Most unbiased scientists seem to agree the use of fossil fuels is having a profoundly damaging effect on the environment, not least because of greenhouse gases contributing to climate change. Imagine for a moment we find a cheaper, cleaner alternative - for example, we find a much more efficient way of turning solar power into electricity. What happens to this cheaper, cleaner energy? Much more of it gets used, to do whatever work we want it to do. Most work generates heat energy as a by-product. So instead of affecting the climate via the production of greenhouse gases, we would be affecting it directly by adding heat to the atmosphere. Just imagine the increased number of air-conditioners, and the increased hours of their use, with cheaper electricity. Lots more cooler homes = far more 'waste' heat being vented.

  • Mar 16 2011: Yes we should be focussing on energy efficiency, and plentiful cheap energy might be like cheap oil encouraging gas-guzzlers. With shortage, then efforts go into greater efficiency. Strongest focus on energy efficiency would happen if energy rationing were introduced - but that may be politically unpalatable even if phased over time and even though it needn't mean sacrificing lifestyle (e.g. low energy bulb can be substitute tungsten). Another approach might be introduction of minimum energy efficiency standards for various appliances - in similar way to how emission levels for cars were set. Requirements would then be imposed on the manufacturer rather than consumer.

    (It is not just generators that are inefficient - a great deal of electricity produced is lost in transmission over power lines - 10% or more can go in line loss).
  • Mar 4 2011: I was going to post something similar, but I stumbled upon your idea before I did. I've asked the same questions that you ask. I agree that waste heat is a potentially huge problem that I am frankly surprised is getting so little attention.

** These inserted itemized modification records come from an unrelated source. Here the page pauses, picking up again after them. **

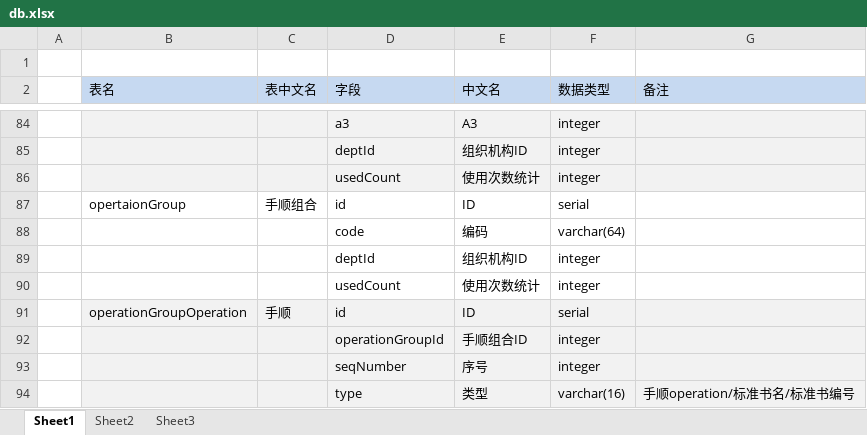
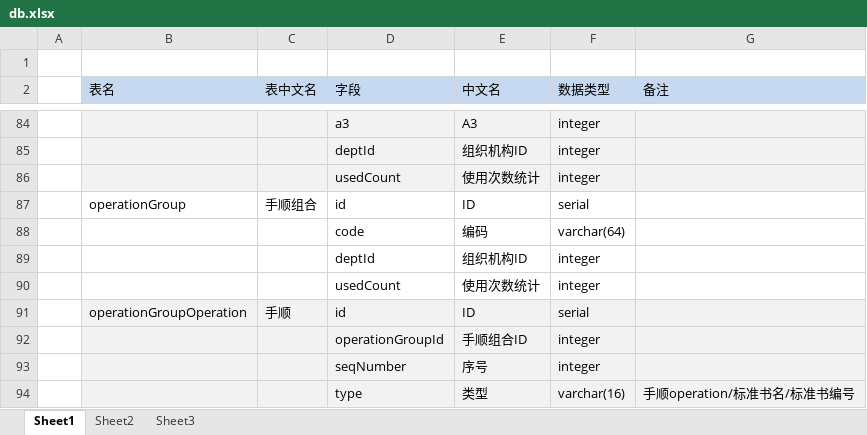
Before and after one commit to zsw11/ESL123, an Excel workbook: Docs/04 Design/db.xlsx, sheet Sheet1, drawn as a sheet; only a part is shown, gaps mark what is left out; values as stored, in another font and other column widths than the file's, no borders; the diff names each change by its address in the sheet, - before the commit and + after, or states it on an @@ line.

```diff
--- a/Docs/04 Design/db.xlsx (sheet Sheet1)
+++ b/Docs/04 Design/db.xlsx (sheet Sheet1)
-B87 (表名): opertaionGroup
+B87 (表名): operationGroup
```
Also changed, not shown: 2 other files.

In fact, it changes climate more obviously than greenhouse gases. Maybe not yet on a massive scale, but one cannot deny that heated microclimates are being created around populated areas like cities and industrial centres. You can't say that this has no effect on the big picture.

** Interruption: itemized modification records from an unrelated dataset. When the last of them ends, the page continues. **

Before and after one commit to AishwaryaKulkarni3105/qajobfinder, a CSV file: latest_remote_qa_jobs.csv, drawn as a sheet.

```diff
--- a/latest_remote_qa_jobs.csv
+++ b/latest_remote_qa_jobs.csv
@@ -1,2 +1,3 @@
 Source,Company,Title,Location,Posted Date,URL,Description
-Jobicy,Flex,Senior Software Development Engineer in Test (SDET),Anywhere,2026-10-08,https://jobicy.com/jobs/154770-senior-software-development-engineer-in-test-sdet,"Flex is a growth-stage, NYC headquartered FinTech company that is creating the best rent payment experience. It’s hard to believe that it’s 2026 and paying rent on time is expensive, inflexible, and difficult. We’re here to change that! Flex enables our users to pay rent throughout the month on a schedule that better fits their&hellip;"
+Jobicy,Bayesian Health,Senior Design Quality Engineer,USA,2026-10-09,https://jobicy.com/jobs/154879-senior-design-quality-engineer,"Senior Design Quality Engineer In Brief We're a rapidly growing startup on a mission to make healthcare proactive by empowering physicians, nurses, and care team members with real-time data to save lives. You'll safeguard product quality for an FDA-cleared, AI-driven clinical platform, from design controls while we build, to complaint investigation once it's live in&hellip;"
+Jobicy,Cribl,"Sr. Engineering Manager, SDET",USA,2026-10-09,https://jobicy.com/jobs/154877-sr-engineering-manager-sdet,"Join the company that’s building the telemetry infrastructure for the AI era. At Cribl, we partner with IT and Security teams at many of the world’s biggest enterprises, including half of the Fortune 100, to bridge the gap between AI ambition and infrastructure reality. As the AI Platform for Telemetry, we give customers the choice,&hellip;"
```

    Secondly, I think your efficiency idea is spot on. Most generators and transducers, of all types, are incredibly inefficient. There is so much energy being wasted through friction in mechanical devices like engines, infrared radiation (in light bulbs for example) and even the friction between a vehicle and air (where do you think all the energy in you momentum goes when you take your foot off the gas?) That's a lot of power being released willy-nilly into the environment. Who knows what will happen?

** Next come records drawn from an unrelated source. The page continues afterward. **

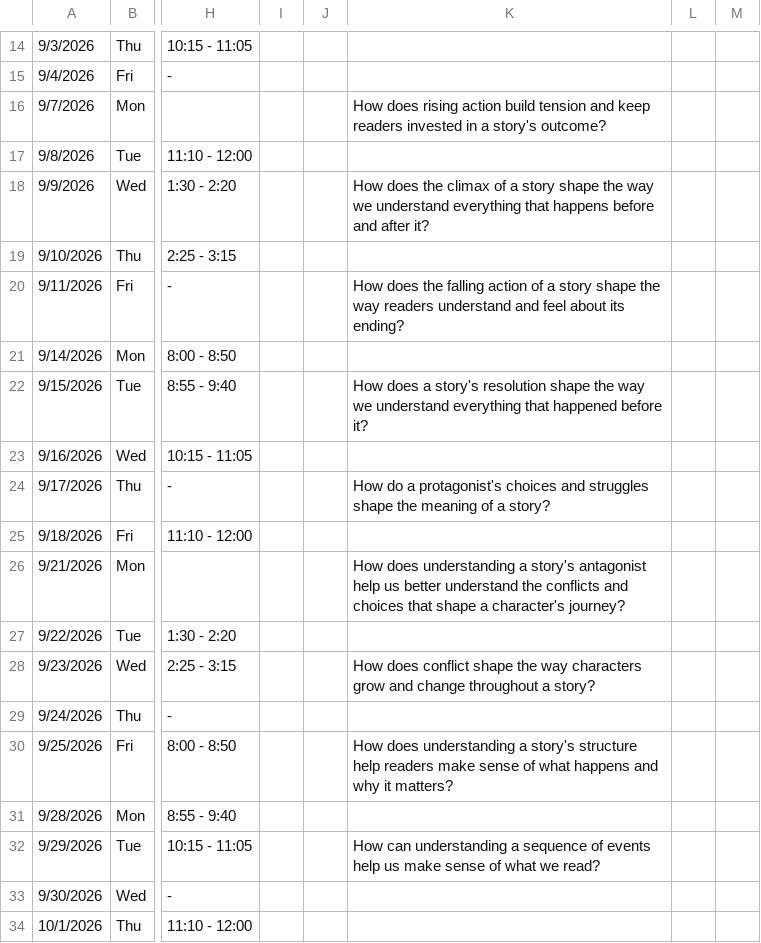
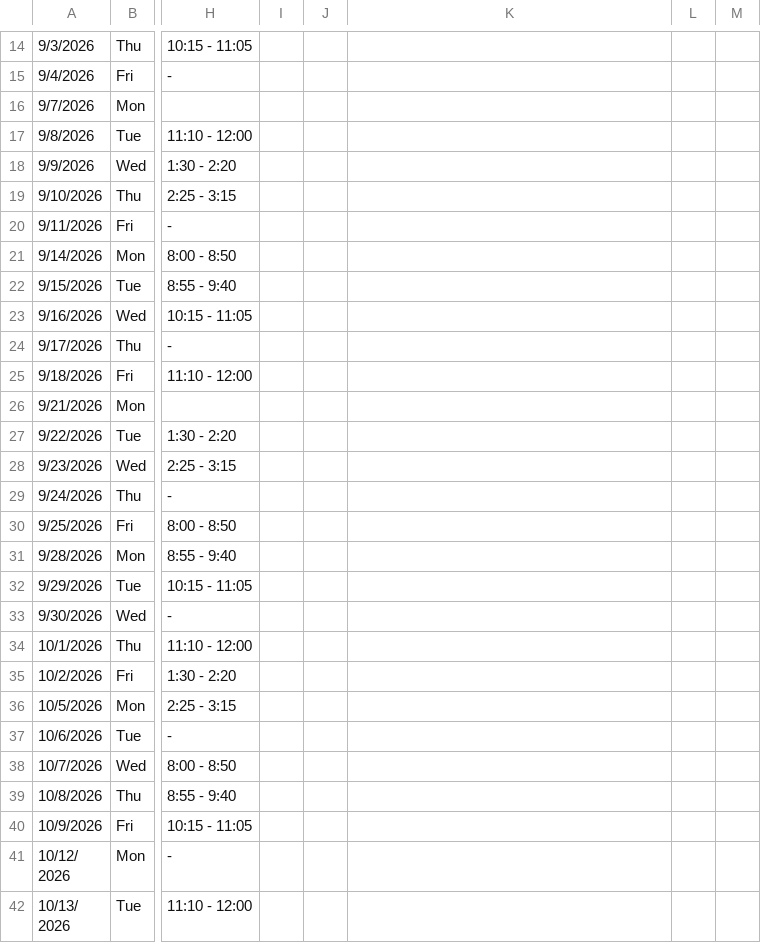
Before and after one commit to kimberlyjmartin/2026_Lesson_Planner_Calendar, a CSV file: daily_planner.csv, drawn as a sheet; only a part is shown, gaps mark what is left out; the shorter side is filled out with more unchanged rows; the diff names each change by its address in the sheet, - before the commit and + after, or states it on an @@ line.

Commit message:
Auto-sync Daily Planner — 2026-08-31T02:18:55.862Z

```diff
--- a/daily_planner.csv
+++ b/daily_planner.csv
-K16: How does rising action build tension and keep readers invested in a story's outcome?
+K16: (empty)
-K18: How does the climax of a story shape the way we understand everything that happens before and after it?
+K18: (empty)
-K20: How does the falling action of a story shape the way readers understand and feel about its ending?
+K20: (empty)
-K22: How does a story's resolution shape the way we understand everything that happened before it?
+K22: (empty)
-K24: How do a protagonist's choices and struggles shape the meaning of a story?
+K24: (empty)
-K26: How does understanding a story's antagonist help us better understand the conflicts and choices that shape a character's journey?
+K26: (empty)
-K28: How does conflict shape the way characters grow and change throughout a story?
+K28: (empty)
-K30: How does understanding a story's structure help readers make sense of what happens and why it matters?
+K30: (empty)
-K32: How can understanding a sequence of events help us make sense of what we read?
+K32: (empty)
```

    Engineers, instead of focusing on hydrogen and electrical power, should work on making transducers more effective. People don't realize the extent of power hidden in the smallest amount of fossil fuels. It's just that it is mostly lost. I believe that we would actually have longer lasting energy by making use of fossil fuels' full potential, rather than using up the world's lithium supplies and greatest minds in developing electric cars while gasoline and nearly all of it's priceless energy is literally being left to burn away.